● **HOW TO COMPLETE THIS TASK**
Keeping each line exactly as it is, output all of the records.

——————————

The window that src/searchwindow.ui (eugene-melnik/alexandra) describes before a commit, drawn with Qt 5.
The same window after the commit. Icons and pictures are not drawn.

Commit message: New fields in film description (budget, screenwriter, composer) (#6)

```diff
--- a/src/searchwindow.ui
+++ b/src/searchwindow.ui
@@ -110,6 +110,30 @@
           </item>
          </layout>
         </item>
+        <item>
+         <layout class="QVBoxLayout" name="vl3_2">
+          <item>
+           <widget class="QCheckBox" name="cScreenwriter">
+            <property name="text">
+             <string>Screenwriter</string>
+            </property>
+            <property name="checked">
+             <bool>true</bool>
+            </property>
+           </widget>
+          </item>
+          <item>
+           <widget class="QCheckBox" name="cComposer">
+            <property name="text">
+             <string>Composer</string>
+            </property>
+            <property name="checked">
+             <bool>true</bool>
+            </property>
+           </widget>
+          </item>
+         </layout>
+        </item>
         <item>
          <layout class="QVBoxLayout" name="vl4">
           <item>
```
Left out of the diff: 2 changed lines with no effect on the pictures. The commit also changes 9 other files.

——————————

● **REPLY TO THE TASK**
The window that src/searchwindow.ui (eugene-melnik/alexandra) describes before a commit, drawn with Qt 5.
The same window after the commit. Icons and pictures are not drawn.

Commit message: New fields in film description (budget, screenwriter, composer) (#6)

```diff
--- a/src/searchwindow.ui
+++ b/src/searchwindow.ui
@@ -110,6 +110,30 @@
           </item>
          </layout>
         </item>
+        <item>
+         <layout class="QVBoxLayout" name="vl3_2">
+          <item>
+           <widget class="QCheckBox" name="cScreenwriter">
+            <property name="text">
+             <string>Screenwriter</string>
+            </property>
+            <property name="checked">
+             <bool>true</bool>
+            </property>
+           </widget>
+          </item>
+          <item>
+           <widget class="QCheckBox" name="cComposer">
+            <property name="text">
+             <string>Composer</string>
+            </property>
+            <property name="checked">
+             <bool>true</bool>
+            </property>
+           </widget>
+          </item>
+         </layout>
+        </item>
         <item>
          <layout class="QVBoxLayout" name="vl4">
           <item>
```
Left out of the diff: 2 changed lines with no effect on the pictures. The commit also changes 9 other files.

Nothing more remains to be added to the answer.